[Data extracted from a collection]

********

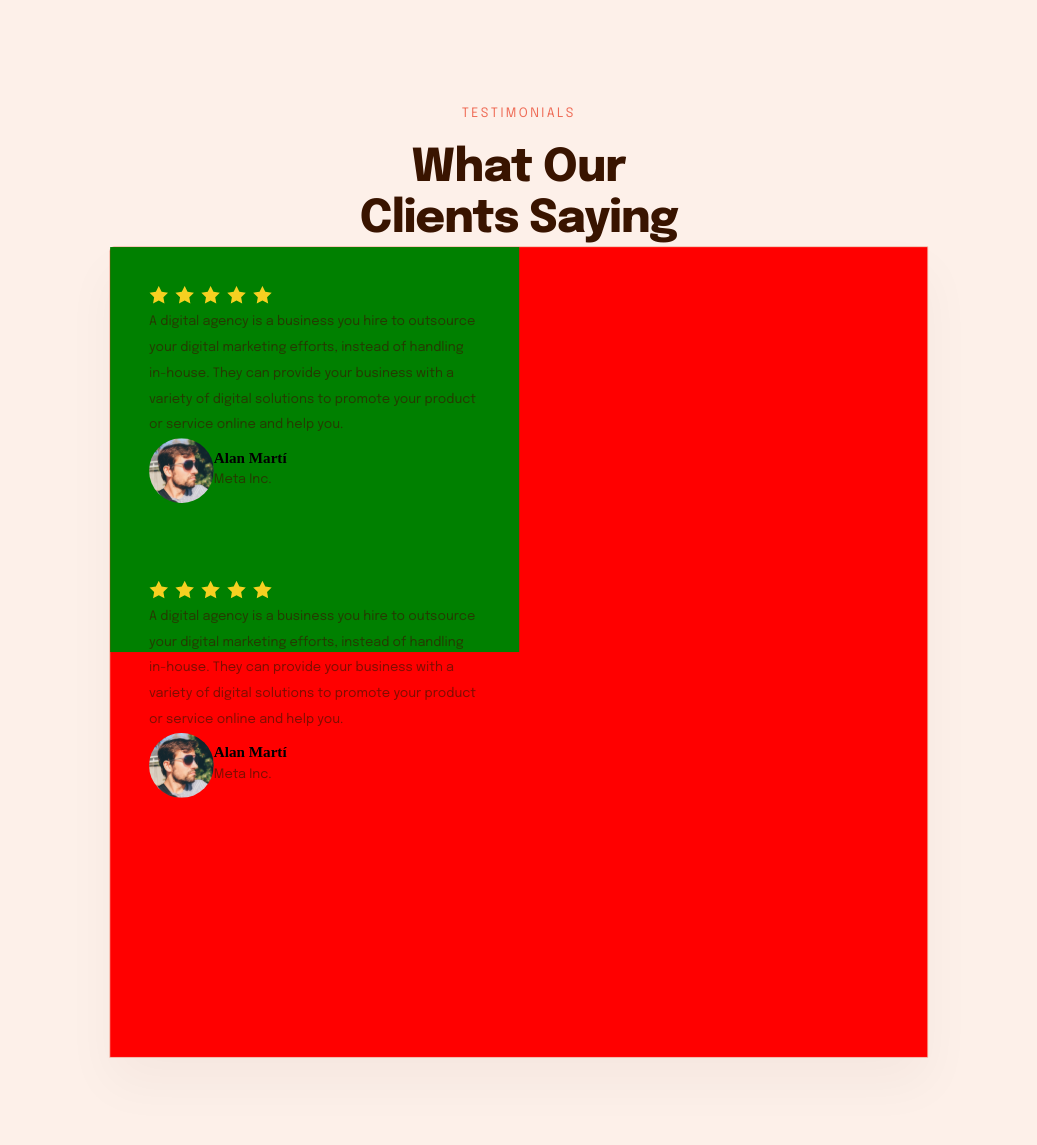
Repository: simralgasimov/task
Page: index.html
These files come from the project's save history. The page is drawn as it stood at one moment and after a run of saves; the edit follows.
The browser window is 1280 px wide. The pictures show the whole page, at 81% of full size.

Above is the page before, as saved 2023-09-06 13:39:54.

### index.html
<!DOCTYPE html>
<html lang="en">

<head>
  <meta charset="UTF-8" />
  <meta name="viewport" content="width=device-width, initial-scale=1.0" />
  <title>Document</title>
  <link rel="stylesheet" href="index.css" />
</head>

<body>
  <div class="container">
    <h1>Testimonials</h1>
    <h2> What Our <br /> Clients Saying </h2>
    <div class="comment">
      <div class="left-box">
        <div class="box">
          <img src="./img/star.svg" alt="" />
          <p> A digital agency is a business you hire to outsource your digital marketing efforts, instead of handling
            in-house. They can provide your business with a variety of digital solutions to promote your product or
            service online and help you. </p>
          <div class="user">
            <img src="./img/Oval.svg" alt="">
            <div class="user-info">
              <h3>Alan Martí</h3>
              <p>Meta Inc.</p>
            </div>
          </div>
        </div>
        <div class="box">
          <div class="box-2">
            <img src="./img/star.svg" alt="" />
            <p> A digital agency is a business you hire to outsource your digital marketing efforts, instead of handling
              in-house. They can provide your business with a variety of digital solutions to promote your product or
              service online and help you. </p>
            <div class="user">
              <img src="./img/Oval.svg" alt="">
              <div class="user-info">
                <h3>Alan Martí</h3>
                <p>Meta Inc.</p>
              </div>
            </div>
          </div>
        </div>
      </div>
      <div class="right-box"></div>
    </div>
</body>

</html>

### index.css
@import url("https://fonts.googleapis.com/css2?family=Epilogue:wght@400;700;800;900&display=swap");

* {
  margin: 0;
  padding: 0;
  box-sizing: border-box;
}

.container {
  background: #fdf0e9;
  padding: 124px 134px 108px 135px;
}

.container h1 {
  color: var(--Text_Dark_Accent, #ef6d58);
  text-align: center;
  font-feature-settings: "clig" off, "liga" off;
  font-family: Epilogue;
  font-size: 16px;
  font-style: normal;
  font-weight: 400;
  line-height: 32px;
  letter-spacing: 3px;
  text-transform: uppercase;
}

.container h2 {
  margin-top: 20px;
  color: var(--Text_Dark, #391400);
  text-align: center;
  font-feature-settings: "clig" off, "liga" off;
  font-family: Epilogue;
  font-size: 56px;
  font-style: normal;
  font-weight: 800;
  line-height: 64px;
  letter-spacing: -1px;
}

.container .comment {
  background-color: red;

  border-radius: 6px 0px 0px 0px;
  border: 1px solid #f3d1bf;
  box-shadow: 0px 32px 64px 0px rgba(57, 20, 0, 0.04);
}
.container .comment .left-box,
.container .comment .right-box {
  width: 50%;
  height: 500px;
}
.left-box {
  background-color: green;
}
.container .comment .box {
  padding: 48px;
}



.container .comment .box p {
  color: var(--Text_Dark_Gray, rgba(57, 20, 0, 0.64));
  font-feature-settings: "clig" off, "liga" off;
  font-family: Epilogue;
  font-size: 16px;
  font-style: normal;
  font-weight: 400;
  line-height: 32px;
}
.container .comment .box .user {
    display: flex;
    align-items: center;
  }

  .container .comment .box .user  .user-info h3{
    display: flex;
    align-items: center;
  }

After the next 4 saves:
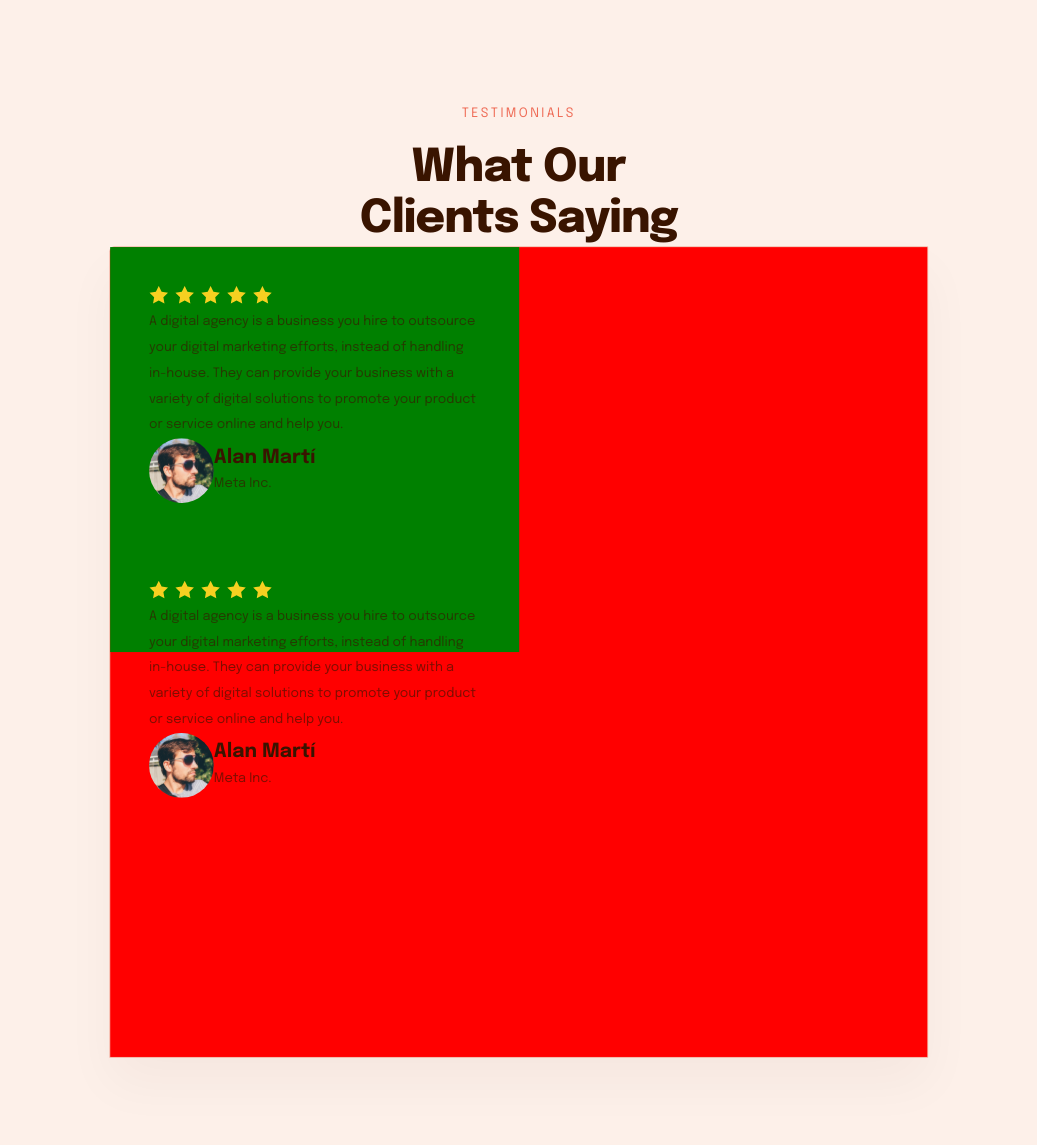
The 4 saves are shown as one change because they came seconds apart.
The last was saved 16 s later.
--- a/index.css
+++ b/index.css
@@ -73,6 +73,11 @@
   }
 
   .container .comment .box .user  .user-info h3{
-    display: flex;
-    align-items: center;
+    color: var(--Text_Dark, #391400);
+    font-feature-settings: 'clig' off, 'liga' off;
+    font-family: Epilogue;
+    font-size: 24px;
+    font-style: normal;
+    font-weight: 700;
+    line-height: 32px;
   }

********

Task prompt: Write out all the entries again, word for word, and print no images.

Solution for this problem:
Repository: simralgasimov/task
Page: index.html
These files come from the project's save history. The page is drawn as it stood at one moment and after a run of saves; the edit follows.
The browser window is 1280 px wide. The pictures show the whole page, at 81% of full size.

Above is the page before, as saved 2023-09-06 13:39:54.

### index.html
<!DOCTYPE html>
<html lang="en">

<head>
  <meta charset="UTF-8" />
  <meta name="viewport" content="width=device-width, initial-scale=1.0" />
  <title>Document</title>
  <link rel="stylesheet" href="index.css" />
</head>

<body>
  <div class="container">
    <h1>Testimonials</h1>
    <h2> What Our <br /> Clients Saying </h2>
    <div class="comment">
      <div class="left-box">
        <div class="box">
          <img src="./img/star.svg" alt="" />
          <p> A digital agency is a business you hire to outsource your digital marketing efforts, instead of handling
            in-house. They can provide your business with a variety of digital solutions to promote your product or
            service online and help you. </p>
          <div class="user">
            <img src="./img/Oval.svg" alt="">
            <div class="user-info">
              <h3>Alan Martí</h3>
              <p>Meta Inc.</p>
            </div>
          </div>
        </div>
        <div class="box">
          <div class="box-2">
            <img src="./img/star.svg" alt="" />
            <p> A digital agency is a business you hire to outsource your digital marketing efforts, instead of handling
              in-house. They can provide your business with a variety of digital solutions to promote your product or
              service online and help you. </p>
            <div class="user">
              <img src="./img/Oval.svg" alt="">
              <div class="user-info">
                <h3>Alan Martí</h3>
                <p>Meta Inc.</p>
              </div>
            </div>
          </div>
        </div>
      </div>
      <div class="right-box"></div>
    </div>
</body>

</html>

### index.css
@import url("https://fonts.googleapis.com/css2?family=Epilogue:wght@400;700;800;900&display=swap");

* {
  margin: 0;
  padding: 0;
  box-sizing: border-box;
}

.container {
  background: #fdf0e9;
  padding: 124px 134px 108px 135px;
}

.container h1 {
  color: var(--Text_Dark_Accent, #ef6d58);
  text-align: center;
  font-feature-settings: "clig" off, "liga" off;
  font-family: Epilogue;
  font-size: 16px;
  font-style: normal;
  font-weight: 400;
  line-height: 32px;
  letter-spacing: 3px;
  text-transform: uppercase;
}

.container h2 {
  margin-top: 20px;
  color: var(--Text_Dark, #391400);
  text-align: center;
  font-feature-settings: "clig" off, "liga" off;
  font-family: Epilogue;
  font-size: 56px;
  font-style: normal;
  font-weight: 800;
  line-height: 64px;
  letter-spacing: -1px;
}

.container .comment {
  background-color: red;

  border-radius: 6px 0px 0px 0px;
  border: 1px solid #f3d1bf;
  box-shadow: 0px 32px 64px 0px rgba(57, 20, 0, 0.04);
}
.container .comment .left-box,
.container .comment .right-box {
  width: 50%;
  height: 500px;
}
.left-box {
  background-color: green;
}
.container .comment .box {
  padding: 48px;
}



.container .comment .box p {
  color: var(--Text_Dark_Gray, rgba(57, 20, 0, 0.64));
  font-feature-settings: "clig" off, "liga" off;
  font-family: Epilogue;
  font-size: 16px;
  font-style: normal;
  font-weight: 400;
  line-height: 32px;
}
.container .comment .box .user {
    display: flex;
    align-items: center;
  }

  .container .comment .box .user  .user-info h3{
    display: flex;
    align-items: center;
  }

After the next 4 saves:
The 4 saves are shown as one change because they came seconds apart.
The last was saved 16 s later.
--- a/index.css
+++ b/index.css
@@ -73,6 +73,11 @@
   }
 
   .container .comment .box .user  .user-info h3{
-    display: flex;
-    align-items: center;
+    color: var(--Text_Dark, #391400);
+    font-feature-settings: 'clig' off, 'liga' off;
+    font-family: Epilogue;
+    font-size: 24px;
+    font-style: normal;
+    font-weight: 700;
+    line-height: 32px;
   }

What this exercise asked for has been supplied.